Without the pictures, set down every record below exactly as it reads.

[INPUT DATA — start]

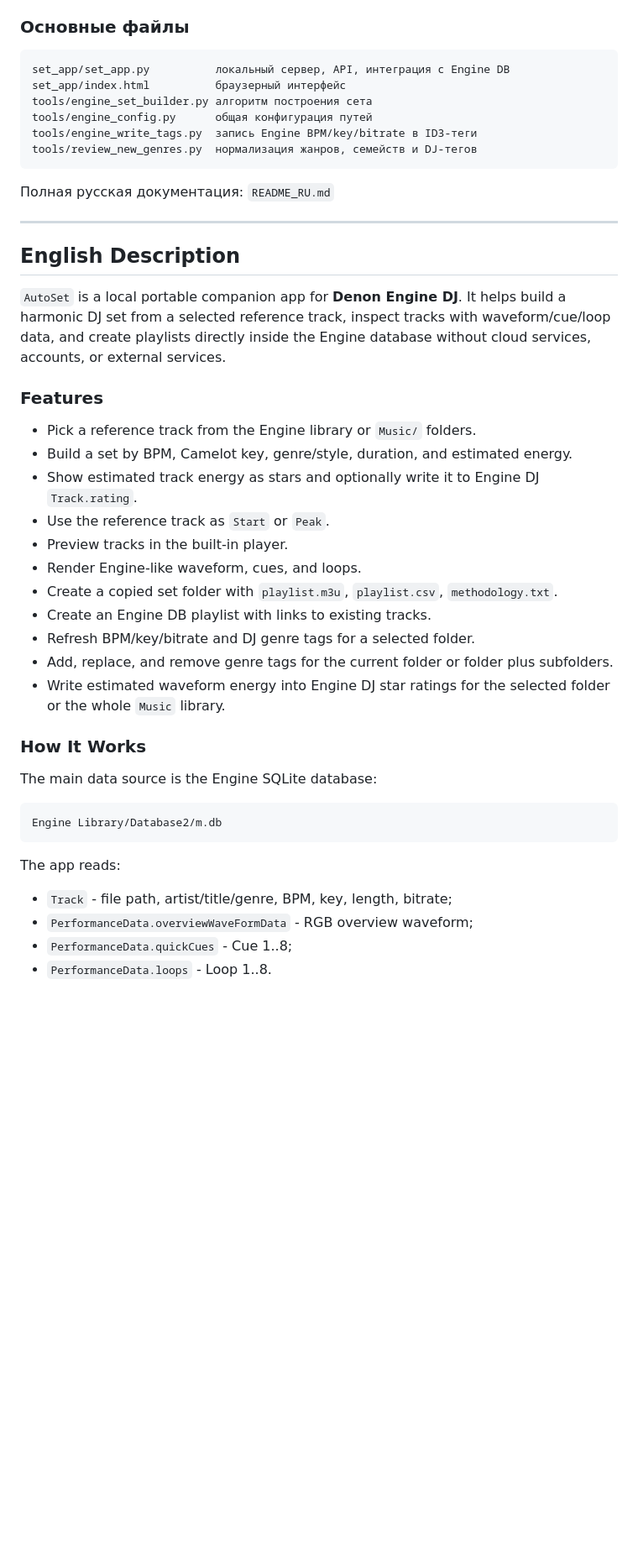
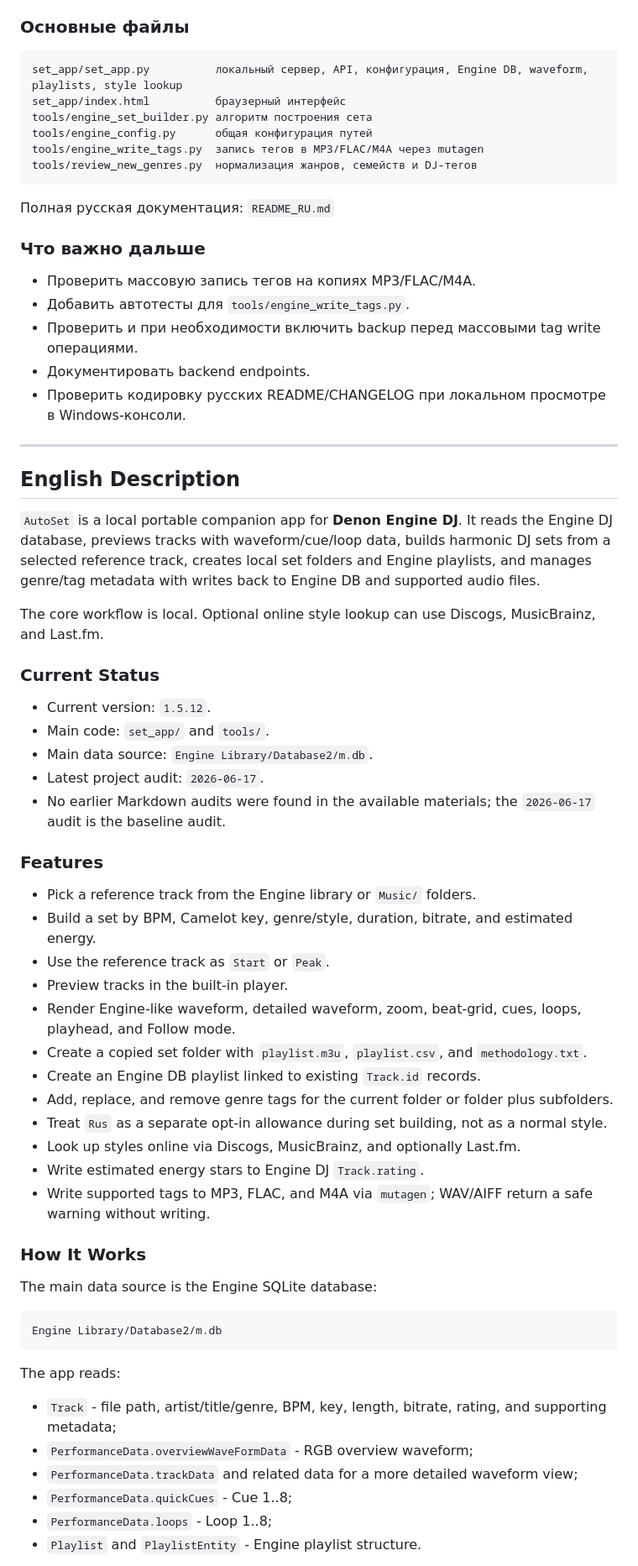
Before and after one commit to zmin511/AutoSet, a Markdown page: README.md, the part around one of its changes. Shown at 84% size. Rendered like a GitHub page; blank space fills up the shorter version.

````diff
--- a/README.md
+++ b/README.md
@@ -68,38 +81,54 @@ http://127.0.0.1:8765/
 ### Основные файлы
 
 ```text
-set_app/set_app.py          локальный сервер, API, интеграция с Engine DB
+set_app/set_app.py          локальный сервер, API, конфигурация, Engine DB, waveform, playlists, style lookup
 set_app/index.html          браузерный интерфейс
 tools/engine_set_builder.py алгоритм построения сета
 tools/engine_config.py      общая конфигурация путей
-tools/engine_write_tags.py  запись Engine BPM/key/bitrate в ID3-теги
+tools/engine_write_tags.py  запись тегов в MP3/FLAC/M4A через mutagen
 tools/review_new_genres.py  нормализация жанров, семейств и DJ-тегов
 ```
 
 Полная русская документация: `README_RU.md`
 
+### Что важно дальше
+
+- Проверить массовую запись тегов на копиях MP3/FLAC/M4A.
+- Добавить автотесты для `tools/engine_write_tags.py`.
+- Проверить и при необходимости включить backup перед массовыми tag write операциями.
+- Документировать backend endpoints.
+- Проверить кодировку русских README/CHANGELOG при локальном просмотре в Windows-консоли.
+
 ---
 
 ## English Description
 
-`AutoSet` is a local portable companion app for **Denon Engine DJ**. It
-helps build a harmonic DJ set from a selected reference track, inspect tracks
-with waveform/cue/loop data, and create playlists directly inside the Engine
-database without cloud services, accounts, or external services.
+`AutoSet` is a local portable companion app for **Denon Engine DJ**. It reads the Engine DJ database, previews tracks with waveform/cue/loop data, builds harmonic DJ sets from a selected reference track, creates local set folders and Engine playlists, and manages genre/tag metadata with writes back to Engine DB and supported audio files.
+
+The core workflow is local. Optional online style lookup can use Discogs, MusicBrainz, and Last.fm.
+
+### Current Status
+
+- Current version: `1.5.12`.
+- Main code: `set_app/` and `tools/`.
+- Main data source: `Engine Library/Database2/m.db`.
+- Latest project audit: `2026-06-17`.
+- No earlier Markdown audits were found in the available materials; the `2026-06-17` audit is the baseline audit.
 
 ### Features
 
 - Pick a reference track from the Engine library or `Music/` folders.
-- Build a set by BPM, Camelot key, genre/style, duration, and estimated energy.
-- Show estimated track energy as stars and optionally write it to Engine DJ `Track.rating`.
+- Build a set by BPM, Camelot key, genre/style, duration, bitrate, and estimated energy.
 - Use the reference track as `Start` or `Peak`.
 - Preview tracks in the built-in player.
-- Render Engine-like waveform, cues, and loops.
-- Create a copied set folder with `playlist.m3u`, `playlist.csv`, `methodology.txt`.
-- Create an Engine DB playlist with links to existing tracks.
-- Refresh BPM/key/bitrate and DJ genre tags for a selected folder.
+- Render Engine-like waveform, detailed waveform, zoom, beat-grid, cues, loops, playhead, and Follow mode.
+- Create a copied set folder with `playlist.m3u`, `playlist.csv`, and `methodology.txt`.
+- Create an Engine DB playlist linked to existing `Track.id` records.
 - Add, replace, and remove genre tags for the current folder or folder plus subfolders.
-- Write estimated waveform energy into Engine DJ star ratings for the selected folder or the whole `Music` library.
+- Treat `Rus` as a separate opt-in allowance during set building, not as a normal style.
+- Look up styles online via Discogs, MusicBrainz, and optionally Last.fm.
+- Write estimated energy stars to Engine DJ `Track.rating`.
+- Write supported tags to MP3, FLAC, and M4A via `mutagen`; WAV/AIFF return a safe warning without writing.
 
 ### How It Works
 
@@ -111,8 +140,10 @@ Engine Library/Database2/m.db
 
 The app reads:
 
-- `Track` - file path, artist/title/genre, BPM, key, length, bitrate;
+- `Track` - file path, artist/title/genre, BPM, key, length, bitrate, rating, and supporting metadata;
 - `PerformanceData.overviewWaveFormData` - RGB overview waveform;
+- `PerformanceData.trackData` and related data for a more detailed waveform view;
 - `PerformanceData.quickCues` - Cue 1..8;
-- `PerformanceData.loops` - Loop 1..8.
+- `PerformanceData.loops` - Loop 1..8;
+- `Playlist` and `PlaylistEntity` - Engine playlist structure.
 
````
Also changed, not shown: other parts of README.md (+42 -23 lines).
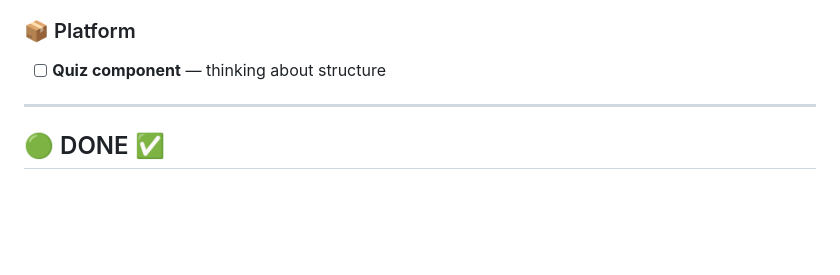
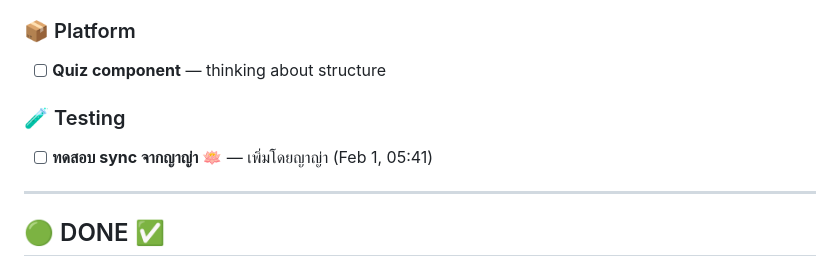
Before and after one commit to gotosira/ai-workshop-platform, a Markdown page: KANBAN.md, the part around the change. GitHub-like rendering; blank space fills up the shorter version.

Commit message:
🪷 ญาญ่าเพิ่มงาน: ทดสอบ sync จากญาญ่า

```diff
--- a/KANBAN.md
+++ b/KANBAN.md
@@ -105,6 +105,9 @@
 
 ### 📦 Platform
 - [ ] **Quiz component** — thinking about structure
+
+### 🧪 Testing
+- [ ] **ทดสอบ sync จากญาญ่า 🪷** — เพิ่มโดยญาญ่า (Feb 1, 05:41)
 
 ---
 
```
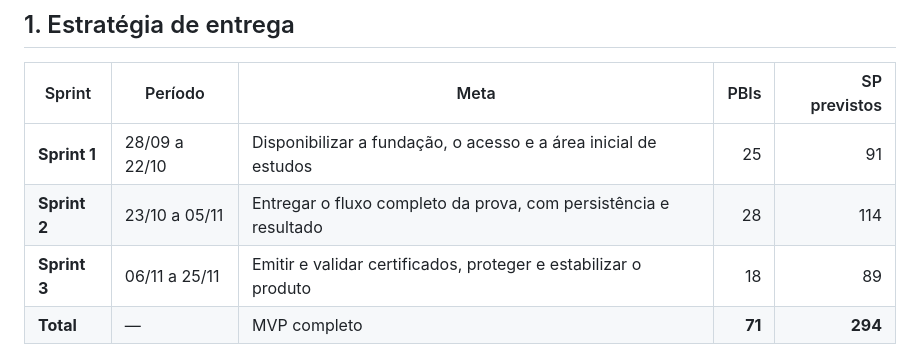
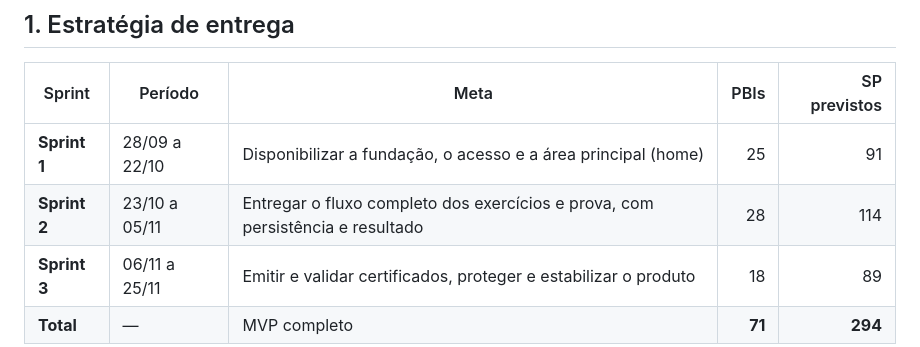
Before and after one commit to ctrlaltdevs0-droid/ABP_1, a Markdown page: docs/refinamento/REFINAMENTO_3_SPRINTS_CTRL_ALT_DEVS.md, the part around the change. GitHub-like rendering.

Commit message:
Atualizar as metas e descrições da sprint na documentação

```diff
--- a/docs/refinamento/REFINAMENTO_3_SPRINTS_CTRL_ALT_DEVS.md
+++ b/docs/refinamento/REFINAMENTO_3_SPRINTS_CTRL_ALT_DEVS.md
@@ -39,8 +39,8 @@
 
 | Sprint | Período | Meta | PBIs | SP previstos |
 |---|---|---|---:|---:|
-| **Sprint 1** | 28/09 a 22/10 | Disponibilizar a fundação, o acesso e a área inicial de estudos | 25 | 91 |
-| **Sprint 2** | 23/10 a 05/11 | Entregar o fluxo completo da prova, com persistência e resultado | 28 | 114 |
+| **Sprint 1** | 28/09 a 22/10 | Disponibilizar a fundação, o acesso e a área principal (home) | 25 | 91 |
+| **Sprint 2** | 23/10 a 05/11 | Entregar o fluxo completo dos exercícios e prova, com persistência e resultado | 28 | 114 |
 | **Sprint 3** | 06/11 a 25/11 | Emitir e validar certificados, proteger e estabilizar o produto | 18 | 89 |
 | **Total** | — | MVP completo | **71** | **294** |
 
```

[INPUT DATA — finish]

THE ANSWER:
Before and after one commit to zmin511/AutoSet, a Markdown page: README.md, the part around one of its changes. Shown at 84% size. Rendered like a GitHub page; blank space fills up the shorter version.

````diff
--- a/README.md
+++ b/README.md
@@ -68,38 +81,54 @@ http://127.0.0.1:8765/
 ### Основные файлы
 
 ```text
-set_app/set_app.py          локальный сервер, API, интеграция с Engine DB
+set_app/set_app.py          локальный сервер, API, конфигурация, Engine DB, waveform, playlists, style lookup
 set_app/index.html          браузерный интерфейс
 tools/engine_set_builder.py алгоритм построения сета
 tools/engine_config.py      общая конфигурация путей
-tools/engine_write_tags.py  запись Engine BPM/key/bitrate в ID3-теги
+tools/engine_write_tags.py  запись тегов в MP3/FLAC/M4A через mutagen
 tools/review_new_genres.py  нормализация жанров, семейств и DJ-тегов
 ```
 
 Полная русская документация: `README_RU.md`
 
+### Что важно дальше
+
+- Проверить массовую запись тегов на копиях MP3/FLAC/M4A.
+- Добавить автотесты для `tools/engine_write_tags.py`.
+- Проверить и при необходимости включить backup перед массовыми tag write операциями.
+- Документировать backend endpoints.
+- Проверить кодировку русских README/CHANGELOG при локальном просмотре в Windows-консоли.
+
 ---
 
 ## English Description
 
-`AutoSet` is a local portable companion app for **Denon Engine DJ**. It
-helps build a harmonic DJ set from a selected reference track, inspect tracks
-with waveform/cue/loop data, and create playlists directly inside the Engine
-database without cloud services, accounts, or external services.
+`AutoSet` is a local portable companion app for **Denon Engine DJ**. It reads the Engine DJ database, previews tracks with waveform/cue/loop data, builds harmonic DJ sets from a selected reference track, creates local set folders and Engine playlists, and manages genre/tag metadata with writes back to Engine DB and supported audio files.
+
+The core workflow is local. Optional online style lookup can use Discogs, MusicBrainz, and Last.fm.
+
+### Current Status
+
+- Current version: `1.5.12`.
+- Main code: `set_app/` and `tools/`.
+- Main data source: `Engine Library/Database2/m.db`.
+- Latest project audit: `2026-06-17`.
+- No earlier Markdown audits were found in the available materials; the `2026-06-17` audit is the baseline audit.
 
 ### Features
 
 - Pick a reference track from the Engine library or `Music/` folders.
-- Build a set by BPM, Camelot key, genre/style, duration, and estimated energy.
-- Show estimated track energy as stars and optionally write it to Engine DJ `Track.rating`.
+- Build a set by BPM, Camelot key, genre/style, duration, bitrate, and estimated energy.
 - Use the reference track as `Start` or `Peak`.
 - Preview tracks in the built-in player.
-- Render Engine-like waveform, cues, and loops.
-- Create a copied set folder with `playlist.m3u`, `playlist.csv`, `methodology.txt`.
-- Create an Engine DB playlist with links to existing tracks.
-- Refresh BPM/key/bitrate and DJ genre tags for a selected folder.
+- Render Engine-like waveform, detailed waveform, zoom, beat-grid, cues, loops, playhead, and Follow mode.
+- Create a copied set folder with `playlist.m3u`, `playlist.csv`, and `methodology.txt`.
+- Create an Engine DB playlist linked to existing `Track.id` records.
 - Add, replace, and remove genre tags for the current folder or folder plus subfolders.
-- Write estimated waveform energy into Engine DJ star ratings for the selected folder or the whole `Music` library.
+- Treat `Rus` as a separate opt-in allowance during set building, not as a normal style.
+- Look up styles online via Discogs, MusicBrainz, and optionally Last.fm.
+- Write estimated energy stars to Engine DJ `Track.rating`.
+- Write supported tags to MP3, FLAC, and M4A via `mutagen`; WAV/AIFF return a safe warning without writing.
 
 ### How It Works
 
@@ -111,8 +140,10 @@ Engine Library/Database2/m.db
 
 The app reads:
 
-- `Track` - file path, artist/title/genre, BPM, key, length, bitrate;
+- `Track` - file path, artist/title/genre, BPM, key, length, bitrate, rating, and supporting metadata;
 - `PerformanceData.overviewWaveFormData` - RGB overview waveform;
+- `PerformanceData.trackData` and related data for a more detailed waveform view;
 - `PerformanceData.quickCues` - Cue 1..8;
-- `PerformanceData.loops` - Loop 1..8.
+- `PerformanceData.loops` - Loop 1..8;
+- `Playlist` and `PlaylistEntity` - Engine playlist structure.
 
````
Also changed, not shown: other parts of README.md (+42 -23 lines).
Before and after one commit to gotosira/ai-workshop-platform, a Markdown page: KANBAN.md, the part around the change. GitHub-like rendering; blank space fills up the shorter version.

Commit message:
🪷 ญาญ่าเพิ่มงาน: ทดสอบ sync จากญาญ่า

```diff
--- a/KANBAN.md
+++ b/KANBAN.md
@@ -105,6 +105,9 @@
 
 ### 📦 Platform
 - [ ] **Quiz component** — thinking about structure
+
+### 🧪 Testing
+- [ ] **ทดสอบ sync จากญาญ่า 🪷** — เพิ่มโดยญาญ่า (Feb 1, 05:41)
 
 ---
 
```
Before and after one commit to ctrlaltdevs0-droid/ABP_1, a Markdown page: docs/refinamento/REFINAMENTO_3_SPRINTS_CTRL_ALT_DEVS.md, the part around the change. GitHub-like rendering.

Commit message:
Atualizar as metas e descrições da sprint na documentação

```diff
--- a/docs/refinamento/REFINAMENTO_3_SPRINTS_CTRL_ALT_DEVS.md
+++ b/docs/refinamento/REFINAMENTO_3_SPRINTS_CTRL_ALT_DEVS.md
@@ -39,8 +39,8 @@
 
 | Sprint | Período | Meta | PBIs | SP previstos |
 |---|---|---|---:|---:|
-| **Sprint 1** | 28/09 a 22/10 | Disponibilizar a fundação, o acesso e a área inicial de estudos | 25 | 91 |
-| **Sprint 2** | 23/10 a 05/11 | Entregar o fluxo completo da prova, com persistência e resultado | 28 | 114 |
+| **Sprint 1** | 28/09 a 22/10 | Disponibilizar a fundação, o acesso e a área principal (home) | 25 | 91 |
+| **Sprint 2** | 23/10 a 05/11 | Entregar o fluxo completo dos exercícios e prova, com persistência e resultado | 28 | 114 |
 | **Sprint 3** | 06/11 a 25/11 | Emitir e validar certificados, proteger e estabilizar o produto | 18 | 89 |
 | **Total** | — | MVP completo | **71** | **294** |
 
```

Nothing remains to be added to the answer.